=== What needs to be done ===
Work through the entries below and report how many lines include "button". The number alone is the answer.

Before-and-after page screenshots

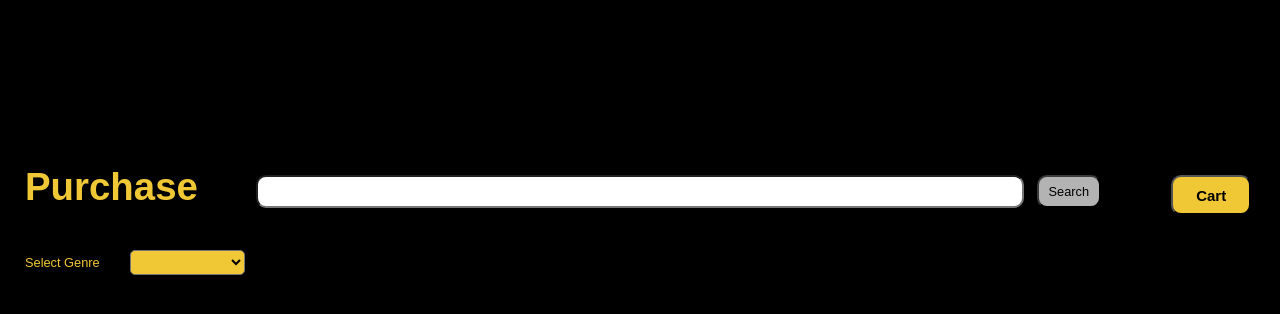
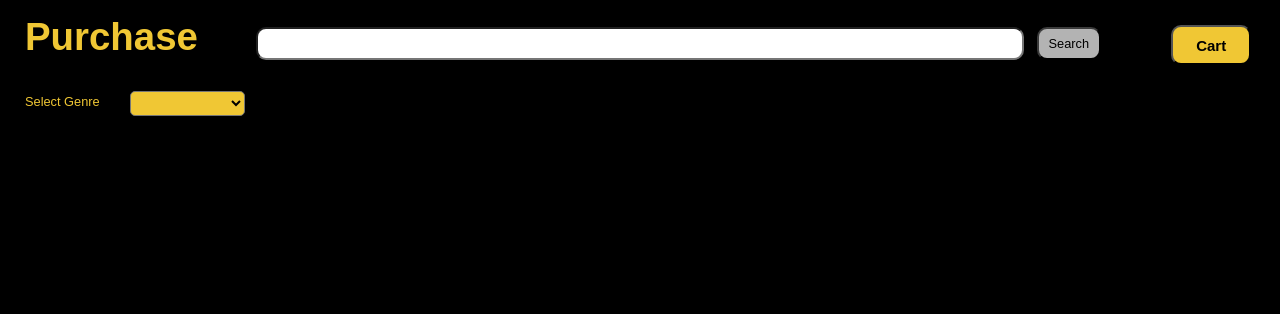
Before and after one commit to Jackey-Cao/Summative, a Vue app: page /purchase in a window 1280 px wide. Shown: the top 314 px of the page. Built offline with nearby package versions, Linux system fonts and the light colour scheme.

Commit message:
Changed CSS.

```diff
--- a/src/views/CartView.vue
+++ b/src/views/CartView.vue
@@ -6,7 +6,7 @@ const store = useStore();
 
 <template>
   <h1 class="head">Cart</h1>
-  <div class="note" v-if="store.cart.size === 0" >
+  <div class="note" v-if="store.cart.size === 0">
     Your Cart Is Currently Empty.
   </div>
   <div class="page" v-else>
@@ -28,17 +28,16 @@ const store = useStore();
 }
 
 .page {
-  margin-top: 150px;
-  margin-left: 3rem;
   display: grid;
   grid-template-columns: repeat(2, 1fr);
+  justify-items: center;
+  align-items: center;
 }
 
 img {
+  margin-top: 125px;
   width: 300px;
-  aspect-ratio: 2 / 3;
-  margin-left: 10rem;
-  margin-top: 100px;
+  aspect-ratio: 2/3;
 }
 
 h1 {
@@ -52,7 +51,8 @@ button {
   background-color: rgb(240, 199, 52);
   width: 80px;
   height: 40px;
-  margin-left: 17rem;
+  margin-top: 15px;
+  margin-left: 7rem;
   font-size: 15px;
   font-weight: bold;
   color: black;
--- a/src/views/PurchaseView.vue
+++ b/src/views/PurchaseView.vue
@@ -54,12 +54,14 @@ const search = async (direction) => {
 </script>
 
 <template>
+  <div class="background">
+    <input type="search" v-model="criteria" @keydown.enter="search(0)" />
+    <button class="enter" @click="search(0)">Search</button>
     <RouterLink to="/cart" custom v-slot="{ navigate }">
       <button class="cart" @click="navigate" role="link">Cart</button>
     </RouterLink>
     <h1>Purchase</h1>
-  <input type="search" v-model="criteria" @keydown.enter="search(0)" />
-  <button class="enter" @click="search(0)">Search</button>
+
     <p class="genre">Select Genre</p>
     <select v-model="genre" @change="getGenres()">
       <option value="Action">Action</option>
@@ -68,13 +70,6 @@ const search = async (direction) => {
       <option value="Adventure">Adventure</option>
       <option value="Fantasy">Fantasy</option>
     </select>
-  <template v-if="searchResults.length">
-    <div class="navigation">
-      <button class="prev" v-show="page > 1" @click="search(-1)">&lt</button>
-      <p class="page">{{ `Page ${page} of ${totalPages}` }}</p>
-      <button class="next" v-show="page < totalPages" @click="search(1)">&gt</button>
-    </div>
-  </template>
     <div class="purchase-container">
       <template v-if="searchResults.length">
         <p class="info">Displaying Results For "{{ criteria }}"</p>
@@ -87,11 +82,22 @@ const search = async (direction) => {
       </template>
       <SiteModal v-if="showModal" @toggleModal="closeModal()" :id="selectedId" />
     </div>
+    <template v-if="searchResults.length">
+      <div class="navigation">
+        <button class="prev" v-show="page > 1" @click="search(-1)">&lt</button>
+        <p class="page">{{ `Page ${page} of ${totalPages}` }}</p>
+        <button class="next" v-show="page < totalPages" @click="search(1)">&gt</button>
+      </div>
+    </template>
+  </div>
 </template>
 
 <style scoped>
+.background {
+  height: 315vh;
+}
+
 h1 {
-  position: absolute;
   font-size: 3vw;
   margin-left: 25px;
   margin-top: 15px;
@@ -102,7 +108,7 @@ h1 {
   position: absolute;
   font-size: 1vw;
   margin-left: 25px;
-  margin-top: 105px;
+  margin-top: 35px;
   color: rgb(240, 199, 52);
 }
 
@@ -117,7 +123,7 @@ h1 {
   color: black;
   border-radius: 10px;
   margin-left: 91.5%;
-  margin-top: 25px;
+  margin-top: 10px;
 }
 
 .info {
@@ -125,7 +131,6 @@ h1 {
   color: rgb(240, 199, 52);
   font-size: 2vw;
   margin-left: 14.1vw;
-  margin-top: 98px;
 }
 
 img:hover,
@@ -138,7 +143,8 @@ img:hover,
 }
 
 .purchase-container {
-  margin-top: 150px;
+  height: 40vh;
+  margin-top: 28px;
   margin-left: 5.5rem;
   display: grid;
   grid-template-columns: repeat(4, 1fr);
@@ -146,6 +152,7 @@ img:hover,
 }
 
 img {
+  margin-top: 55px;
   width: 250px;
   aspect-ratio: 2 / 3;
 }
@@ -153,7 +160,7 @@ img {
 input {
   position: absolute;
   margin-left: 20vw;
-  margin-top: 25px;
+  margin-top: 12px;
   padding: 7px;
   border-radius: 10px;
   width: 60vw;
@@ -163,7 +170,7 @@ input {
   position: absolute;
   text-align: center;
   margin-left: 81vw;
-  margin-top: 25px;
+  margin-top: 12px;
   background-color: white;
   padding: 7px;
   border-radius: 10px;
@@ -177,7 +184,7 @@ select {
   border-radius: 5px;
   padding: 3px;
   margin-left: 130px;
-  margin-top: 100px;
+  margin-top: 32px;
   font-size: 1vw;
 }
 
@@ -187,8 +194,7 @@ option {
 
 .navigation {
   position: absolute;
-  margin-top: 280vh;
-
+  margin-top: 270vh;
 }
 
 .prev,
```
Lines whose indentation alone changed are shown as unchanged.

=== Result of the task ===
8